Andrew Bennett is Professor of Mathematics at Kansas State University.

Despite being based on C syntax, PHP is fairly easy to use. Part of the ease of use is because it is an interpreted language, i.e. you just type the code directly into the web page. You don't need to provide any headers or other control codes for your program -- you can include just a single line of code if you want. So, while PHP provides a full programming language, you can use as little of the language as you want. In addition, you update your program just by updating your web page. Since the output of PHP is just standard HTML, PHP works with any browser without any plug-ins. PHP provides easy hooks to access other programming languages, including the GD library for images and numerous database systems. You can also link to general processes running on the server -- though doing so can open security holes.

A PHP page can also include JavaScript code and applet tags to include Java applets. However, communication between the different languages is problematic because PHP code is executed by the server before the page is sent to the browser, while (client-side) JavaScript and Java are run by the browser.

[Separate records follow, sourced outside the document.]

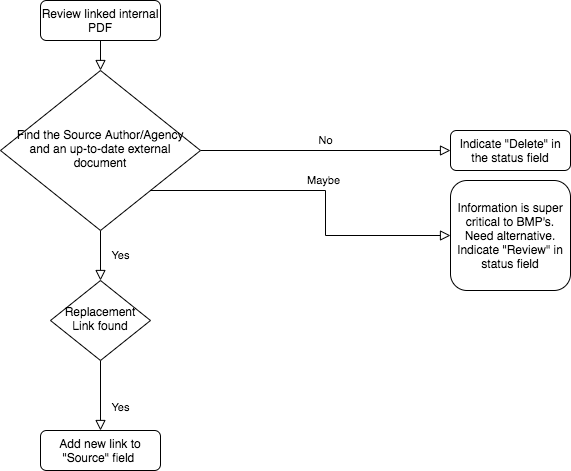
The draw.io diagram PDFLinkWorkflow.png in tsmcgrath/BMPStaging, before a commit. Source tidied: cells renumbered, new cells last; positions are measured from the earlier drawing's top-left corner, leaving out a move shared by most shapes. Source of this version:
```xml
<mxGraphModel>
  <root>
    <mxCell id="0" />
    <mxCell id="1" parent="0" />
    <mxCell id="2" style="rounded=0;html=1;jettySize=auto;fontSize=11;endArrow=block;endFill=0;endSize=8;strokeWidth=1;shadow=0;labelBackgroundColor=none;edgeStyle=orthogonalEdgeStyle;" parent="1" edge="1" source="3" target="6">
      <mxGeometry relative="1" as="geometry" />
    </mxCell>
    <mxCell id="3" value="Review linked internal PDF" style="rounded=1;whiteSpace=wrap;html=1;fontSize=12;glass=0;strokeWidth=1;shadow=0;" parent="1" vertex="1">
      <mxGeometry x="40" width="120" height="40" as="geometry" />
    </mxCell>
    <mxCell id="4" value="Yes" style="rounded=0;html=1;jettySize=auto;fontSize=11;endArrow=block;endFill=0;endSize=8;strokeWidth=1;shadow=0;labelBackgroundColor=none;edgeStyle=orthogonalEdgeStyle;" parent="1" edge="1" source="6" target="9">
      <mxGeometry y="20" relative="1" as="geometry" />
    </mxCell>
    <mxCell id="5" value="No" style="edgeStyle=orthogonalEdgeStyle;rounded=0;html=1;jettySize=auto;fontSize=11;endArrow=block;endFill=0;endSize=8;strokeWidth=1;shadow=0;labelBackgroundColor=none;" parent="1" edge="1" source="6" target="7">
      <mxGeometry y="10" relative="1" as="geometry" />
    </mxCell>
    <mxCell id="6" value="Find the Source Author/Agency and an up-to-date external document" style="rhombus;whiteSpace=wrap;html=1;shadow=0;fontFamily=Helvetica;fontSize=12;align=center;strokeWidth=1;spacing=6;spacingTop=-4;" parent="1" vertex="1">
      <mxGeometry y="70" width="200" height="160" as="geometry" />
    </mxCell>
    <mxCell id="7" value="Indicate &quot;Delete&quot; in the status field" style="rounded=1;whiteSpace=wrap;html=1;fontSize=12;glass=0;strokeWidth=1;shadow=0;" parent="1" vertex="1">
      <mxGeometry x="450" y="130" width="120" height="40" as="geometry" />
    </mxCell>
    <mxCell id="8" value="Yes" style="rounded=0;html=1;jettySize=auto;fontSize=11;endArrow=block;endFill=0;endSize=8;strokeWidth=1;shadow=0;labelBackgroundColor=none;edgeStyle=orthogonalEdgeStyle;" parent="1" edge="1" source="9" target="10">
      <mxGeometry x="0.33" y="20" relative="1" as="geometry" />
    </mxCell>
    <mxCell id="9" value="Replacement Link found" style="rhombus;whiteSpace=wrap;html=1;shadow=0;fontFamily=Helvetica;fontSize=12;align=center;strokeWidth=1;spacing=6;spacingTop=-4;" parent="1" vertex="1">
      <mxGeometry x="50" y="280" width="100" height="80" as="geometry" />
    </mxCell>
    <mxCell id="10" value="Add new link to &quot;Source&quot; field&amp;nbsp;" style="rounded=1;whiteSpace=wrap;html=1;fontSize=12;glass=0;strokeWidth=1;shadow=0;" parent="1" vertex="1">
      <mxGeometry x="40" y="430" width="120" height="40" as="geometry" />
    </mxCell>
    <mxCell id="11" value="Maybe" style="edgeStyle=orthogonalEdgeStyle;rounded=0;html=1;jettySize=auto;fontSize=11;endArrow=block;endFill=0;endSize=8;strokeWidth=1;shadow=0;labelBackgroundColor=none;exitX=1;exitY=1;exitDx=0;exitDy=0;" parent="1" edge="1" source="6" target="12">
      <mxGeometry y="10" relative="1" as="geometry">
        <Array as="points">
          <mxPoint x="325" y="190" />
          <mxPoint x="325" y="235" />
        </Array>
      </mxGeometry>
    </mxCell>
    <mxCell id="12" value="Information is super critical to BMP's. Need alternative. Indicate &quot;Review&quot; in status field" style="rounded=1;whiteSpace=wrap;html=1;fontSize=12;glass=0;strokeWidth=1;shadow=0;" parent="1" vertex="1">
      <mxGeometry x="450" y="180" width="120" height="110" as="geometry" />
    </mxCell>
  </root>
</mxGraphModel>
```
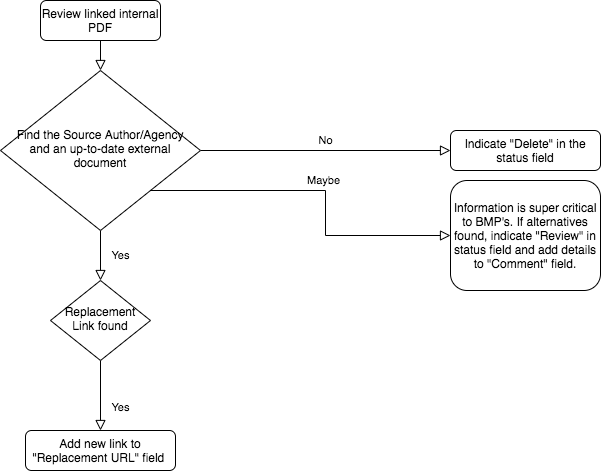
The same diagram one commit later.

What changed in the source:
```diff
@@ -14,11 +14,11 @@
     <mxCell id="5" value="No" style="edgeStyle=orthogonalEdgeStyle;rounded=0;html=1;jettySize=auto;fontSize=11;endArrow=block;endFill=0;endSize=8;strokeWidth=1;shadow=0;labelBackgroundColor=none;" parent="1" edge="1" source="6" target="7">
       <mxGeometry y="10" relative="1" as="geometry" />
     </mxCell>
-    <mxCell id="6" value="Find the Source Author/Agency and an up-to-date external document" style="rhombus;whiteSpace=wrap;html=1;shadow=0;fontFamily=Helvetica;fontSize=12;align=center;strokeWidth=1;spacing=6;spacingTop=-4;" parent="1" vertex="1">
+    <mxCell id="6" value="Find the Source Author/Agency and an up-to-date external document" style="rhombus;whiteSpace=wrap;html=1;shadow=0;fontFamily=Helvetica;fontSize=12;align=center;strokeWidth=1;spacing=6;spacingTop=-4;labelPosition=center;verticalLabelPosition=middle;verticalAlign=middle;" parent="1" vertex="1">
       <mxGeometry y="70" width="200" height="160" as="geometry" />
     </mxCell>
     <mxCell id="7" value="Indicate &quot;Delete&quot; in the status field" style="rounded=1;whiteSpace=wrap;html=1;fontSize=12;glass=0;strokeWidth=1;shadow=0;" parent="1" vertex="1">
-      <mxGeometry x="450" y="130" width="120" height="40" as="geometry" />
+      <mxGeometry x="450" y="130" width="150" height="40" as="geometry" />
     </mxCell>
     <mxCell id="8" value="Yes" style="rounded=0;html=1;jettySize=auto;fontSize=11;endArrow=block;endFill=0;endSize=8;strokeWidth=1;shadow=0;labelBackgroundColor=none;edgeStyle=orthogonalEdgeStyle;" parent="1" edge="1" source="9" target="10">
       <mxGeometry x="0.33" y="20" relative="1" as="geometry" />
@@ -26,8 +26,8 @@
     <mxCell id="9" value="Replacement Link found" style="rhombus;whiteSpace=wrap;html=1;shadow=0;fontFamily=Helvetica;fontSize=12;align=center;strokeWidth=1;spacing=6;spacingTop=-4;" parent="1" vertex="1">
       <mxGeometry x="50" y="280" width="100" height="80" as="geometry" />
     </mxCell>
-    <mxCell id="10" value="Add new link to &quot;Source&quot; field&amp;nbsp;" style="rounded=1;whiteSpace=wrap;html=1;fontSize=12;glass=0;strokeWidth=1;shadow=0;" parent="1" vertex="1">
-      <mxGeometry x="40" y="430" width="120" height="40" as="geometry" />
+    <mxCell id="10" value="Add new link to &quot;Replacement URL&quot; field&amp;nbsp;" style="rounded=1;whiteSpace=wrap;html=1;fontSize=12;glass=0;strokeWidth=1;shadow=0;" parent="1" vertex="1">
+      <mxGeometry x="25" y="430" width="150" height="40" as="geometry" />
     </mxCell>
     <mxCell id="11" value="Maybe" style="edgeStyle=orthogonalEdgeStyle;rounded=0;html=1;jettySize=auto;fontSize=11;endArrow=block;endFill=0;endSize=8;strokeWidth=1;shadow=0;labelBackgroundColor=none;exitX=1;exitY=1;exitDx=0;exitDy=0;" parent="1" edge="1" source="6" target="12">
       <mxGeometry y="10" relative="1" as="geometry">
@@ -37,8 +37,8 @@
         </Array>
       </mxGeometry>
     </mxCell>
-    <mxCell id="12" value="Information is super critical to BMP's. Need alternative. Indicate &quot;Review&quot; in status field" style="rounded=1;whiteSpace=wrap;html=1;fontSize=12;glass=0;strokeWidth=1;shadow=0;" parent="1" vertex="1">
-      <mxGeometry x="450" y="180" width="120" height="110" as="geometry" />
+    <mxCell id="12" value="Information is super critical to BMP's. If alternatives found, indicate &quot;Review&quot; in status field and add details to &quot;Comment&quot; field." style="rounded=1;whiteSpace=wrap;html=1;fontSize=12;glass=0;strokeWidth=1;shadow=0;" parent="1" vertex="1">
+      <mxGeometry x="450" y="180" width="150" height="110" as="geometry" />
     </mxCell>
   </root>
 </mxGraphModel>
```
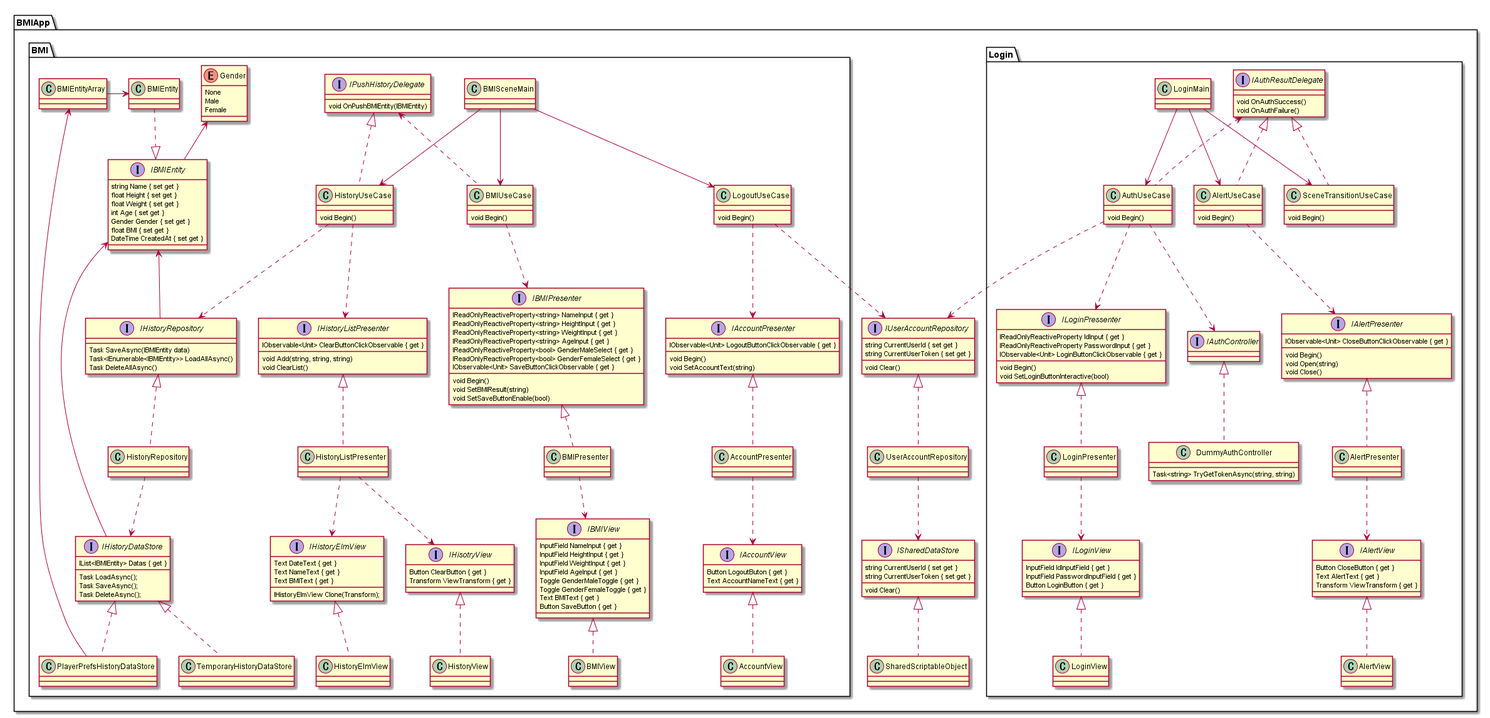
Before: doc/ca.png, a diagram exported from PlantUML (naninunenoy/UnityViewPatterns).
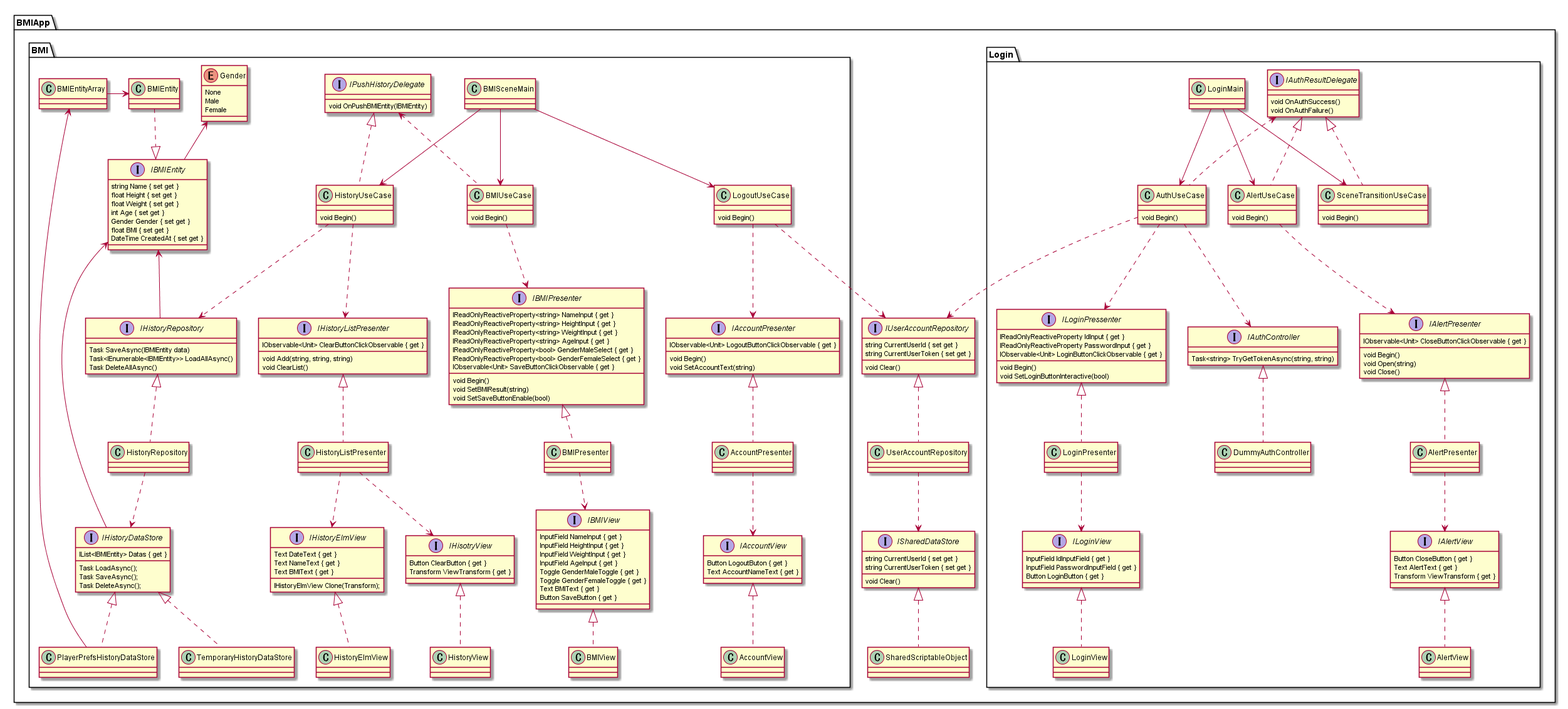
Above is the later version.

What changed in the source:
```diff
@@ -16,10 +16,10 @@
             void OnAuthSuccess()
             void OnAuthFailure()
         }
-        interface IAuthController
-        class DummyAuthController {
+        interface IAuthController {
             Task<string> TryGetTokenAsync(string, string)
         }
+        class DummyAuthController
         interface ILoginPressenter {
             IReadOnlyReactiveProperty IdInput { get }
             IReadOnlyReactiveProperty PasswordInput { get }
```
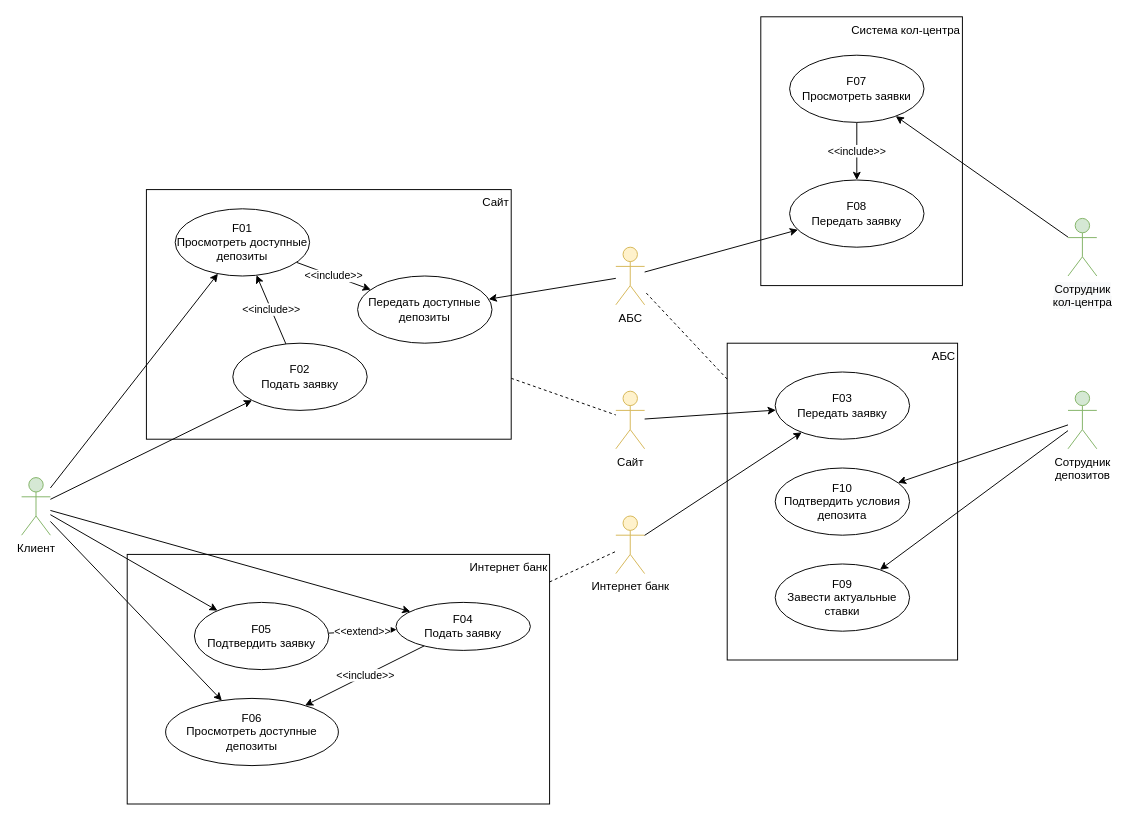
Above: page "Model UC" (1 of 2) of Exc3/usecases.drawio in asbelon/architecture-sprint-9 (draw.io), before the change. Source tidied: cells renumbered, new cells numbered last; positions are measured from the earlier drawing's top-left corner, leaving out a move shared by most shapes. Both pictures are drawn from the tidied source at 96%, with x=0, y=0 at pixel (21, 16).
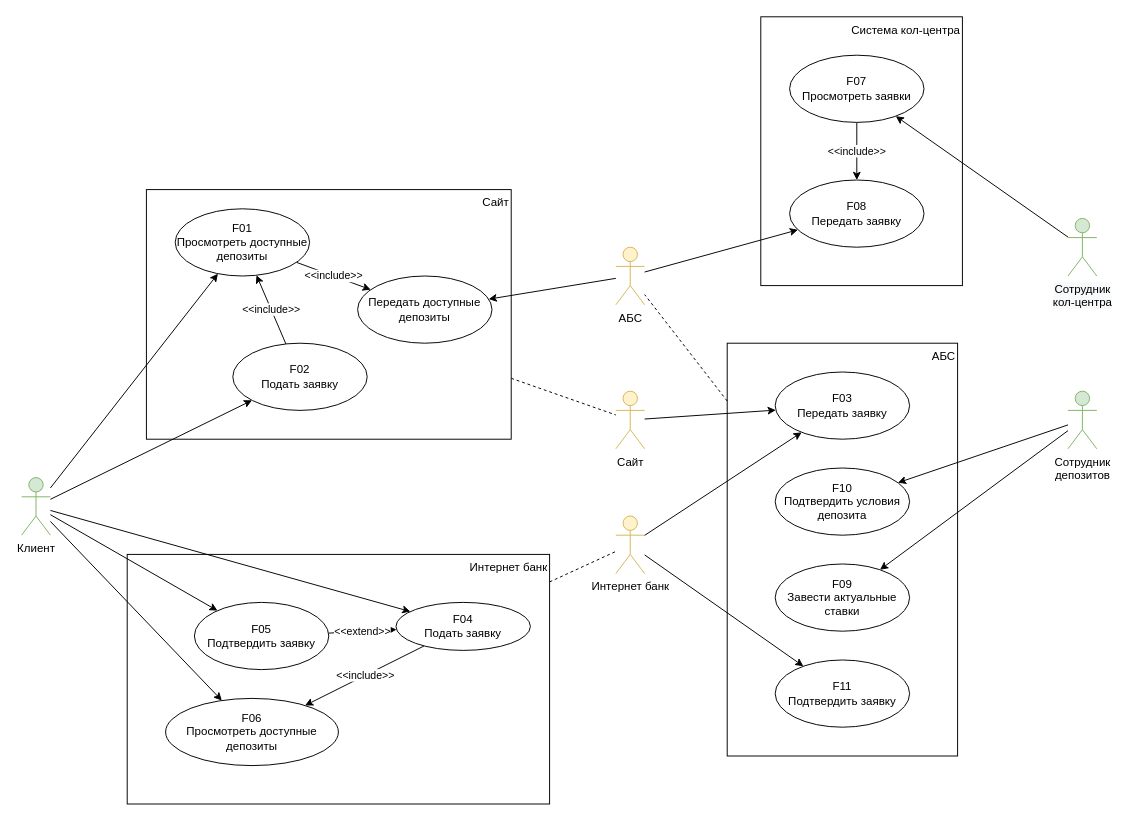
The same diagram, later.

The change refers to these unchanged cells:
```xml
<mxCell id="36" value="Интернет банк" style="shape=umlActor;verticalLabelPosition=bottom;verticalAlign=top;html=1;outlineConnect=0;fillColor=#fff2cc;strokeColor=#d6b656;" parent="1" vertex="1">
  <mxGeometry x="619" y="520" width="30" height="60" as="geometry" />
</mxCell>
```

The edit, as a diff of the source:
```diff
@@
     <mxCell id="2" value="АБС" style="rounded=0;whiteSpace=wrap;html=1;align=right;verticalAlign=top;" parent="1" vertex="1">
-      <mxGeometry x="735" y="340" width="240" height="330" as="geometry" />
+      <mxGeometry x="735" y="340" width="240" height="430" as="geometry" />
     </mxCell>
@@
+    <mxCell id="43" style="edgeStyle=none;rounded=0;jettySize=auto;html=1;" parent="1" edge="1" source="36" target="44">
+      <mxGeometry relative="1" as="geometry" />
+    </mxCell>
@@
+    <mxCell id="44" value="F11&lt;br&gt;Подтвердить заявку" style="ellipse;whiteSpace=wrap;html=1;" parent="1" vertex="1">
+      <mxGeometry x="785" y="670" width="140" height="70" as="geometry" />
+    </mxCell>
```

The PHP code can output JavaScript function calls or Java PARAM tags, so PHP can send results to JavaScript or Java. On the other hand, to send results from Java applets or JavaScript functions to PHP code, it is necessary to put the results into GET or POST variables and send them to the server with a request to (re-)load a web page. 

Published June, 2002
© 2002 by Andrew G. Bennett


Andrew G. Bennett, "Using PHP For Interactive Web Pages - Introduction: What is PHP?," Convergence (December 2004)